Consumer Corner Column

Consumer Corner: Consider using a security freeze to protect your identity

Release Date: Nov 02, 2018

By Kansas Attorney General Derek Schmidt

It seems like nearly every week we hear news reports about another company or organization whose data has been breached, putting its customers’ information at risk for identity theft. While there is little you can do to prevent the companies you do business with from getting hacked, there are steps you can take that may help protect you in the event your information is stolen.

One of those steps you might want to consider is to place a “security freeze” on your credit report. You may have recently heard that a new federal law, which took effect in September, now makes it free for consumers to “freeze” or “thaw” their credit reports. In Kansas, we were ahead of the national trend, as the Legislature passed a state law requiring free security freezes for Kansas consumers, which took effect on July 1.

A security freeze prohibits the credit bureaus, with certain exceptions, from releasing your credit report or any information on it without your express authorization. That makes it hard for identity thieves to open new accounts using your Social Security Number, since the credit check would come back showing that the report has been frozen. That also means, however, it will be difficult for you to open new accounts while your report is frozen. If you wish to apply for a new loan, open a new credit card or bank account while the freeze is in place, you will need to contact the credit bureaus to temporarily lift the freeze. This will require giving them the password or PIN number you received when you put the freeze in place. Freezes will remain in place indefinitely, until you choose to thaw your report.

Another option that is now available under the new federal law is year-long fraud alerts. Fraud alerts are also free, and do not lock down your credit report in the same way as a security freeze. A fraud alert will allow creditors to access your report, but requires them to take additional steps to verify your identity before opening a new account. Previously, these alerts only lasted for 90 days. Under the new law, fraud alerts will last for a year – or seven years if you have been the victim of identity theft and provide a copy of an identity theft complaint. You may file an identity theft complaint with our office online at

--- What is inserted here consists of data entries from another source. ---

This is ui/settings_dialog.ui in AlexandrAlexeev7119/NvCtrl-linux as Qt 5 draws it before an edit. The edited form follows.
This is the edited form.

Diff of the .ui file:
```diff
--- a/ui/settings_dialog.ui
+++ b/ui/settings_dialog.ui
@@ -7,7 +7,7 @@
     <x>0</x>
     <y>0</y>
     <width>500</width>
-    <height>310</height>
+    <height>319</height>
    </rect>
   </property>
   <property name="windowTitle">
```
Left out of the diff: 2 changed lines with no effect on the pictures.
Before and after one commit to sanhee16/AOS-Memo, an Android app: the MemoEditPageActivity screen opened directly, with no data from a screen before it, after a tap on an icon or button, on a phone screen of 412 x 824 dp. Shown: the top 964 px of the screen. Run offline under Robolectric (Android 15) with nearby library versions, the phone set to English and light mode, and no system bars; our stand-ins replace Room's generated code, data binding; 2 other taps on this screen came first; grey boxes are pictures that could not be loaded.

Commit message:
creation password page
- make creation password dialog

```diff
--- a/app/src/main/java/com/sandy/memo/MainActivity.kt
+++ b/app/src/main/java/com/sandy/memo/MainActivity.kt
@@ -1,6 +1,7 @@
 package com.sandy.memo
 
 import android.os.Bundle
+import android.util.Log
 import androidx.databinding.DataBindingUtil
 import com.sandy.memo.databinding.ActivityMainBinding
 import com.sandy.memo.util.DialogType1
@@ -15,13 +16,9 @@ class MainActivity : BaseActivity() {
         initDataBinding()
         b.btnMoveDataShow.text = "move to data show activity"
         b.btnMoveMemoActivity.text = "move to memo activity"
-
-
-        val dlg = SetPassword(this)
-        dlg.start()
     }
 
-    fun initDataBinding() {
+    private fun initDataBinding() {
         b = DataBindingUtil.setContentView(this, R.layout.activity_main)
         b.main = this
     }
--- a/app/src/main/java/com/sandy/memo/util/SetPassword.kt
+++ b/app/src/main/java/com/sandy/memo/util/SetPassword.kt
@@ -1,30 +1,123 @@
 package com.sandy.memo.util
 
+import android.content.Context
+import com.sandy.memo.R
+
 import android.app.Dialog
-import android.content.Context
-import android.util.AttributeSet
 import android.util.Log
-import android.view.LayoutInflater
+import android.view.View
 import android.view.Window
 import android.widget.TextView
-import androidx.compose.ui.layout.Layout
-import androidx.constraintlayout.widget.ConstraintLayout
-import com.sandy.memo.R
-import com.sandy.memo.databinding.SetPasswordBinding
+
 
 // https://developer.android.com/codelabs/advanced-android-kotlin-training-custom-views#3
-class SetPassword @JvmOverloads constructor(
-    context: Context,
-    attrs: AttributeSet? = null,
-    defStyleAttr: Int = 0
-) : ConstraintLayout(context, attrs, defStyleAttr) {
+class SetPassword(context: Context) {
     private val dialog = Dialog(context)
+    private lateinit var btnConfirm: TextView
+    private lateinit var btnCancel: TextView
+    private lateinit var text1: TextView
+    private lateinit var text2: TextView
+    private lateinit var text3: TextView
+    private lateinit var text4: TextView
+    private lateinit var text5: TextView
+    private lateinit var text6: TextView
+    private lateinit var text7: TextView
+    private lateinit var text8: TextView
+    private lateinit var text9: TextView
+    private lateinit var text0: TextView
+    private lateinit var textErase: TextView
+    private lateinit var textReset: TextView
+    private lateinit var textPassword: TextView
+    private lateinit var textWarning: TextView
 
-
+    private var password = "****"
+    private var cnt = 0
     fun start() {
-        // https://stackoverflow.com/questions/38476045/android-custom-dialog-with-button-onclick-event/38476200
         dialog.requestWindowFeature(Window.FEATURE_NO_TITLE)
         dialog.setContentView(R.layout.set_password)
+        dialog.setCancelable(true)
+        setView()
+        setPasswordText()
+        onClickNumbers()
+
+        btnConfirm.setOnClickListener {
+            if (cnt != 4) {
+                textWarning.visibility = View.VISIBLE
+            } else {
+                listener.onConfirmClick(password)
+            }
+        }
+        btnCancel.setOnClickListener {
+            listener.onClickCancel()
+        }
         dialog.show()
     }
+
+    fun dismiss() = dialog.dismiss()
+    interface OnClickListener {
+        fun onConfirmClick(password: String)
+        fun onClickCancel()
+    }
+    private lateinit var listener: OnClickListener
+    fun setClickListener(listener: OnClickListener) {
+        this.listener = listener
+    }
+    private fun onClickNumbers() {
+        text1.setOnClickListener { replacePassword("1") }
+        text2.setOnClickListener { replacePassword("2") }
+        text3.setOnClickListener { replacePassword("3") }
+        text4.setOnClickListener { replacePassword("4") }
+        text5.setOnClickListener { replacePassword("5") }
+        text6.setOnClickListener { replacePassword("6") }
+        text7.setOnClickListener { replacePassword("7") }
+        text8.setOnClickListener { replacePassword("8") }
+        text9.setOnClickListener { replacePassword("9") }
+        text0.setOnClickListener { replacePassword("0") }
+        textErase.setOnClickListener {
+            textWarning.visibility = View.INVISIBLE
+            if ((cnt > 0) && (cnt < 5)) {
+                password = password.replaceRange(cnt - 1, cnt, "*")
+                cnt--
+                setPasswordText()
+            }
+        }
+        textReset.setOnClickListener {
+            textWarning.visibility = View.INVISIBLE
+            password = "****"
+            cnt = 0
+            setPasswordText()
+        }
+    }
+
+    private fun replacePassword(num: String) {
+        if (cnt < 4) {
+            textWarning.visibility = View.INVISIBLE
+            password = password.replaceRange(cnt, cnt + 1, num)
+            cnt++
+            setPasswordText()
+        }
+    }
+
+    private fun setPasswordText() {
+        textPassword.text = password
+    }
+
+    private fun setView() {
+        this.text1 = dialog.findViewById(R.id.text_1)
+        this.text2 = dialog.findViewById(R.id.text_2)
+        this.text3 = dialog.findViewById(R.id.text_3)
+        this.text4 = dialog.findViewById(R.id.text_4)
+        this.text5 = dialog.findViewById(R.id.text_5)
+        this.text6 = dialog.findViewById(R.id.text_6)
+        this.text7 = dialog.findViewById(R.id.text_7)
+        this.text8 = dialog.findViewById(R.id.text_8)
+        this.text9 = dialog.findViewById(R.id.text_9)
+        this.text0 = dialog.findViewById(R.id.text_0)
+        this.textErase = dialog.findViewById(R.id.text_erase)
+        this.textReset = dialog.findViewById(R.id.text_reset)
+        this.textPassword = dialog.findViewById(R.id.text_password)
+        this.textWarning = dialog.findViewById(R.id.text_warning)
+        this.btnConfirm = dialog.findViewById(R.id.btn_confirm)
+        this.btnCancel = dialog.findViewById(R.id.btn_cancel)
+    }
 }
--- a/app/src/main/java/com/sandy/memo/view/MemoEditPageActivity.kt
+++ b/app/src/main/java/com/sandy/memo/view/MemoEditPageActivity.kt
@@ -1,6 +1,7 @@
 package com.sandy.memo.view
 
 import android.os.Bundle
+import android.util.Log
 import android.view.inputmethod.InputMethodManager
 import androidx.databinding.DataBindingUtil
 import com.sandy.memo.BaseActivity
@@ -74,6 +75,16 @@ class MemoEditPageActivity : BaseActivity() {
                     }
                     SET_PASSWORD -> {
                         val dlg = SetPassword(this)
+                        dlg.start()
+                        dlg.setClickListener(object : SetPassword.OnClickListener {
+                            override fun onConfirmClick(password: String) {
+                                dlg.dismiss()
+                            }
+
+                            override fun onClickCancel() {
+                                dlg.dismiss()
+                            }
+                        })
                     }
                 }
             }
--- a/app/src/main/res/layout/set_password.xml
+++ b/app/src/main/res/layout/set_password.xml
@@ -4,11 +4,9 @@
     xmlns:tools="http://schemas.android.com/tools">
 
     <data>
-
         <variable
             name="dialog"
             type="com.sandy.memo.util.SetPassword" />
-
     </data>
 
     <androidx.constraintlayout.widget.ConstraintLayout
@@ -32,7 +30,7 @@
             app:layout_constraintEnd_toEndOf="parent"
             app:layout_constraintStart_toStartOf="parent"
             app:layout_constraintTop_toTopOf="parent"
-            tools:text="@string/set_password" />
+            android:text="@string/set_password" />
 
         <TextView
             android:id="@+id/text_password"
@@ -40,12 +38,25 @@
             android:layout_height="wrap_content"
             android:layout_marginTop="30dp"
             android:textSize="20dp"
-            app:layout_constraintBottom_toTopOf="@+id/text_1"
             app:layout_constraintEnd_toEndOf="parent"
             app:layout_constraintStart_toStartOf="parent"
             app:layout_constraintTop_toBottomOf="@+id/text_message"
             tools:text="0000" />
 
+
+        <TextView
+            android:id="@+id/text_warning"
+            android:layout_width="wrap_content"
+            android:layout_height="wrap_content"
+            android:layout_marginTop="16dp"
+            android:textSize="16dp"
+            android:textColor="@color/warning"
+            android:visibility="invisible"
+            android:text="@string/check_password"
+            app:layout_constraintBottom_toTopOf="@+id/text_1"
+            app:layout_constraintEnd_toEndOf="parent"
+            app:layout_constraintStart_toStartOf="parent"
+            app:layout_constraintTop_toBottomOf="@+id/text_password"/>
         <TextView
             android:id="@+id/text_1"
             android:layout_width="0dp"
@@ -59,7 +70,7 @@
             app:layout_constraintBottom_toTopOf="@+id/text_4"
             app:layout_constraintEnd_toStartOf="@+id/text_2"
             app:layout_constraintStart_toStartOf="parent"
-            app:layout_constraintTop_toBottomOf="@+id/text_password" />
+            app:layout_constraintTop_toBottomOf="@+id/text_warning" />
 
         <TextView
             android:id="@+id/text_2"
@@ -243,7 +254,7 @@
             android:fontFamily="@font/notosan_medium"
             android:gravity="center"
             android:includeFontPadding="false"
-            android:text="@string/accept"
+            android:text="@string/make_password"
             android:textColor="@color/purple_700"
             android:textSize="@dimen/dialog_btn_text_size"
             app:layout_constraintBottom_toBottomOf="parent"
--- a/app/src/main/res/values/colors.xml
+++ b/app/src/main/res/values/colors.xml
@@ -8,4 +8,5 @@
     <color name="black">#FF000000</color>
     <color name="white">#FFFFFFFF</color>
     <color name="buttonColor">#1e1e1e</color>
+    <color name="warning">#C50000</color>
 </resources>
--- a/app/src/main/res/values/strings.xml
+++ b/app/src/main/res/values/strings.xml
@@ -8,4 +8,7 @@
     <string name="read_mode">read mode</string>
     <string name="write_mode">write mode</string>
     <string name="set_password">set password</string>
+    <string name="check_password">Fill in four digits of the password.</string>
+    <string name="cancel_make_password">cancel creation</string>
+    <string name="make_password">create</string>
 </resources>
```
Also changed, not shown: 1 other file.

All requests for a security freeze or fraud alert should be made in writing, whether by mail or online. You can find more information on how to place these, including links to the credit bureaus’ online forms, on our consumer protection website at